The thing is, it’s catchy. I don’t know if it’s as good as my remix version of Gimme More, which I’ve played a few hundred times (okay fine, I made a ringtone out of it, too) but it’s still fun on a very base level. Can someone please find a better opening to a song than, “It’s Britney bitch”? I propose you cannot. But this time around, she’s gone back to acting in a dominatrix kinda way.

One could even go so far as to call the video “Toxic 2.” If you didn’t see the video for Toxic, I have no idea what rock you lived under back in 2004. I was abroad in Paris at the time it hit its peak and Parisians were just as obsessed with it as Americans. All my guy friends immensely enjoyed seeing her in her nude skin suit adorned with sparkly stuff in all the appropriate places.

Womanizer shows her stark naked in a steam room, oiled up to perfection. I’m only the twenty-nine billionth blog to report on this. What’s that? You haven’t managed to see it yet? Here (double click on it to get it to open in a new window or if it keeps saying it’s unavailable paste this into your browser http://www.youtube.com/watch?v=vbvadq2hY0s:

If Dana Carvey were still on SNL, we could expect a fantastic skit about the salaciousness of that video from Church Lady. But is anybody actually really protesting Womanizer’s existence? Being a divorcee with two children, Britney hardly has to worry about being an aspiring role model. She has more freedom now to do whatever the hell she wants than she ever did. It’s like when Madonna put out her Sex book. There was a bit of an uproar at first but for the most part, people were like, “Yeah, so?” Does anybody even talk about that book when they talk about Madonna? No. Someone’s all, “Remember that?” and people either go, “Oh yeah…” or “Not really but whatevs.”

But back to the video. Who wouldn’t want to look that good while writhing around naked like that? The other scenes depict her yanking some guy around by his tie (I guess it could be a phallic symbol) and having her way with him at the office, in a restaurant, in a limo, at home…I guess it all culminates at the spa or in the shower or something wet like that.

There’s no real “plotline” driving the video. We’re just taken back to classic Britney parading around in as little as she can get away with, seducing us with her electronically enhanced vocals and other girlie parts. Hey, it’s a formula and it works. She’s back in shape again, effectively helping to eradicate our memories of the 2007 VMAs.

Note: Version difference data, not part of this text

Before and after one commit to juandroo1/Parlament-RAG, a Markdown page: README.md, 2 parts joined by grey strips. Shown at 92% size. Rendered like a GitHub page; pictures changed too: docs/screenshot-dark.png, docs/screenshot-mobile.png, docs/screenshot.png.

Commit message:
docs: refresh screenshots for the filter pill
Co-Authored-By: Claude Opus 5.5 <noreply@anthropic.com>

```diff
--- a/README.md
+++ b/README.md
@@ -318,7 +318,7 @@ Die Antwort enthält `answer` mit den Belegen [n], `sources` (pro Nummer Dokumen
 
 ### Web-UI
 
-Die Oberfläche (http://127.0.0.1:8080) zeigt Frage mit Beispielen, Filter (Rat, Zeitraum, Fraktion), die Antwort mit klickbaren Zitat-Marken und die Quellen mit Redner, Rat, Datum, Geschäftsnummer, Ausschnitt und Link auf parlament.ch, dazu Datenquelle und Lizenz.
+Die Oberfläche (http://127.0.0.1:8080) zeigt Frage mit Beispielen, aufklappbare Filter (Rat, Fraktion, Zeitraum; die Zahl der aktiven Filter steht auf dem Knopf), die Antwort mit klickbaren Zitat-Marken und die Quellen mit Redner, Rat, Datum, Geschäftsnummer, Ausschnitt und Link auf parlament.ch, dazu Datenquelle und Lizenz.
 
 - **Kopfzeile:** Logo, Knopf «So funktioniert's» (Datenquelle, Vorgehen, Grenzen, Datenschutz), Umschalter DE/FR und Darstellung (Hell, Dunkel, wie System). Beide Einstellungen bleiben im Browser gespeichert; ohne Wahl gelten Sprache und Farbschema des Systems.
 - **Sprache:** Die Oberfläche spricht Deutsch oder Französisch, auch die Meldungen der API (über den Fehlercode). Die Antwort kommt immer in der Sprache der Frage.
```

I think most intelligent people get that as much as Britney preaches about her being able to spot a love-’em-and-leave-’em player and she’s going to take the wheel in THIS clandestine “relationship”, thank you very much, her real life is nothing like that. She lost control of her kids, has outstanding driving incidents to clean up and her mental stability is still TBD.

Remember the rumor that she was bipolar? That got hushed up super quick, didn’t it? I don’t think we need to go so far as to socially diganose her as bipolar but who wouldn’t have a mental breakdown after living a life as she’s led for over a decade? I think anybody would crack and shave their head. By the way, favorite line of the song? “You say I’m crazy….I got your crazy…” Doesn’t that say it all?

Is it more normal to rise to superstardom at 15, get married to a Vanilla Ice wannabe and have two children in rapid succession (and then a divorce almost immediately after) or have one’s first child at the tender age of 16, as did her younger sister? Good job, Lynne Spears.

The breakdown moment.

I digress.

Britney’s doing what any other star who’s had a major (and I mean, major) downfall in the eyes of the world – she’s picking herself back up and doing what she’s always done best. Even if her best is just dishing out halfassed written songs and the real miracle is the production team who makes her sound like she’s “singing,” it grabs hold of a large part of the population. And she’s making millions off of it. Not many people can make that kind of money regularly, much less a “comeback.”

Diehard fans are creaming their pants at her return (and people, she’s only 26, we have at least three more comebacks to endure), anticipating with foaming mouths her next album Circus. I won’t even tease with a possible concert tour <gasp>.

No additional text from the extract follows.